* **Task prompt**
Every record that follows should be copied exactly. No picture belongs in the copy.

* **Material for this exercise**
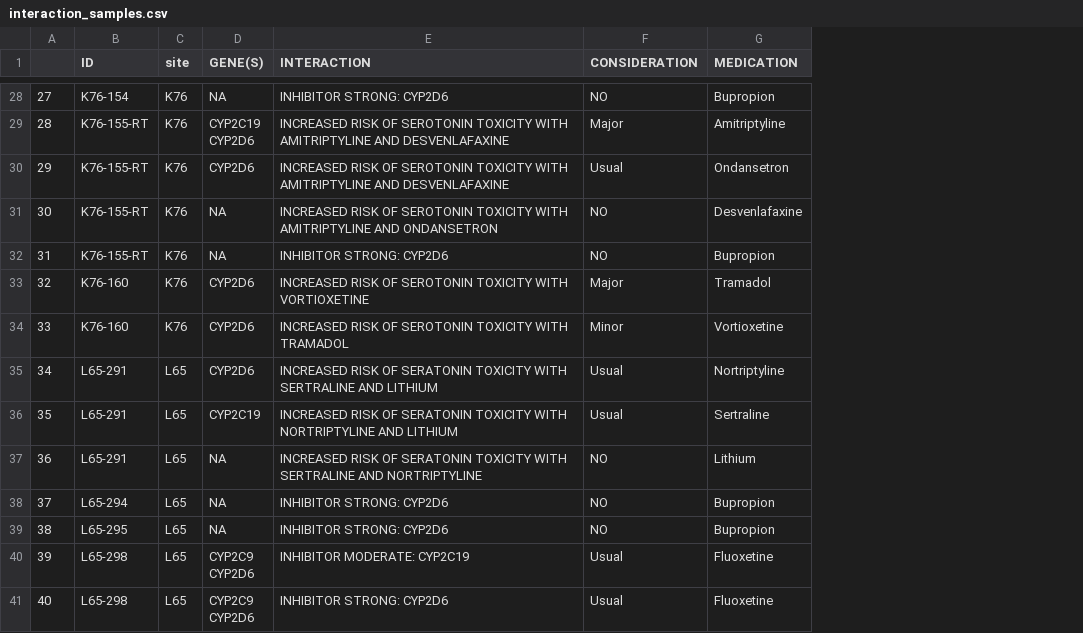
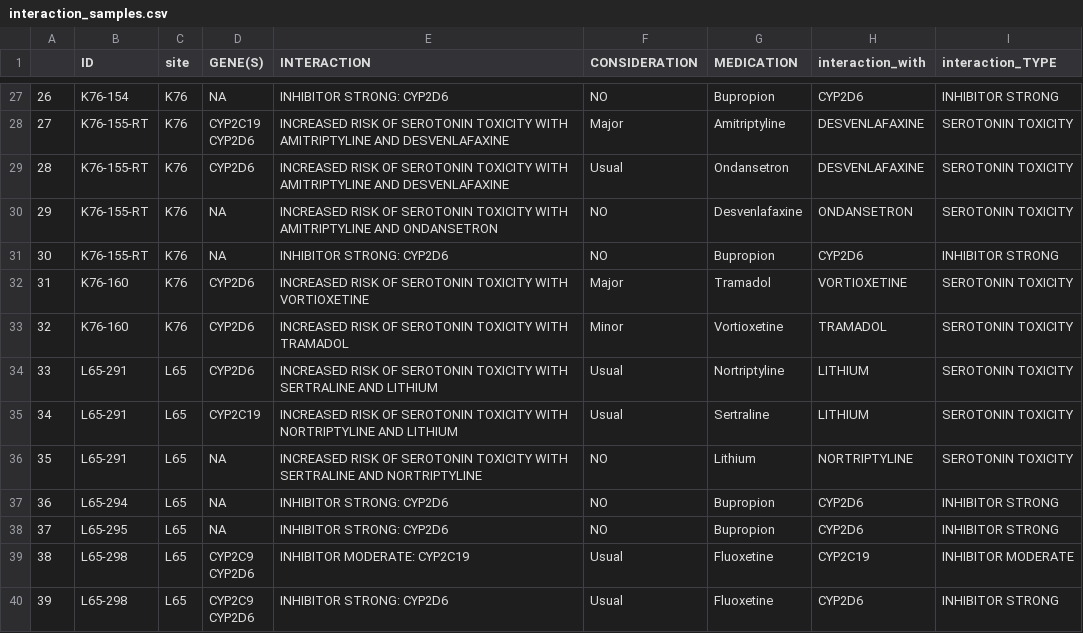
Before and after one commit to sambreaux/pgx, a CSV file: results2/interaction_samples.csv, drawn as a sheet; only a part is shown, gaps mark what is left out; addresses are those after the commit; the diff covers the shown part only; the diff names each change by its address in the sheet, - before the commit and + after, or states it on an @@ line.

```diff
--- a/results2/interaction_samples.csv
+++ b/results2/interaction_samples.csv
+column H (interaction_with), rows 27-40: CYP2D6 | DESVENLAFAXINE | DESVENLAFAXINE | ONDANSETRON | CYP2D6 | VORTIOXETINE | TRAMADOL | LITHIUM | LITHIUM | NORTRIPTYLINE | CYP2D6 | CYP2D6 | CYP2C19 | CYP2D6
+column I (interaction_TYPE), rows 27-40: INHIBITOR STRONG | SEROTONIN TOXICITY | SEROTONIN TOXICITY | SEROTONIN TOXICITY | INHIBITOR STRONG | SEROTONIN TOXICITY | SEROTONIN TOXICITY | SEROTONIN TOXICITY | SEROTONIN TOXICITY | SEROTONIN TOXICITY | INHIBITOR STRONG | INHIBITOR STRONG | INHIBITOR MODERATE | INHIBITOR STRONG
@@ column A renumbered between rows 21 and 169 @@
-E34 (INTERACTION): …RISK OF SERATONIN TOXICITY WITH…
+E34 (INTERACTION): …RISK OF SEROTONIN TOXICITY WITH…
-E35 (INTERACTION): …RISK OF SERATONIN TOXICITY WITH…
+E35 (INTERACTION): …RISK OF SEROTONIN TOXICITY WITH…
-E36 (INTERACTION): …RISK OF SERATONIN TOXICITY WITH…
+E36 (INTERACTION): …RISK OF SEROTONIN TOXICITY WITH…
```
Also changed, not shown: 11 removed rows and 11 edited cells elsewhere in this file, myDNA_PATIENT_DRUGS/tabula-n83-355-RT.csv, results2/consideration_meds.csv, 11 other files.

* **Result of this task**
Before and after one commit to sambreaux/pgx, a CSV file: results2/interaction_samples.csv, drawn as a sheet; only a part is shown, gaps mark what is left out; addresses are those after the commit; the diff covers the shown part only; the diff names each change by its address in the sheet, - before the commit and + after, or states it on an @@ line.

```diff
--- a/results2/interaction_samples.csv
+++ b/results2/interaction_samples.csv
+column H (interaction_with), rows 27-40: CYP2D6 | DESVENLAFAXINE | DESVENLAFAXINE | ONDANSETRON | CYP2D6 | VORTIOXETINE | TRAMADOL | LITHIUM | LITHIUM | NORTRIPTYLINE | CYP2D6 | CYP2D6 | CYP2C19 | CYP2D6
+column I (interaction_TYPE), rows 27-40: INHIBITOR STRONG | SEROTONIN TOXICITY | SEROTONIN TOXICITY | SEROTONIN TOXICITY | INHIBITOR STRONG | SEROTONIN TOXICITY | SEROTONIN TOXICITY | SEROTONIN TOXICITY | SEROTONIN TOXICITY | SEROTONIN TOXICITY | INHIBITOR STRONG | INHIBITOR STRONG | INHIBITOR MODERATE | INHIBITOR STRONG
@@ column A renumbered between rows 21 and 169 @@
-E34 (INTERACTION): …RISK OF SERATONIN TOXICITY WITH…
+E34 (INTERACTION): …RISK OF SEROTONIN TOXICITY WITH…
-E35 (INTERACTION): …RISK OF SERATONIN TOXICITY WITH…
+E35 (INTERACTION): …RISK OF SEROTONIN TOXICITY WITH…
-E36 (INTERACTION): …RISK OF SERATONIN TOXICITY WITH…
+E36 (INTERACTION): …RISK OF SEROTONIN TOXICITY WITH…
```
Also changed, not shown: 11 removed rows and 11 edited cells elsewhere in this file, myDNA_PATIENT_DRUGS/tabula-n83-355-RT.csv, results2/consideration_meds.csv, 11 other files.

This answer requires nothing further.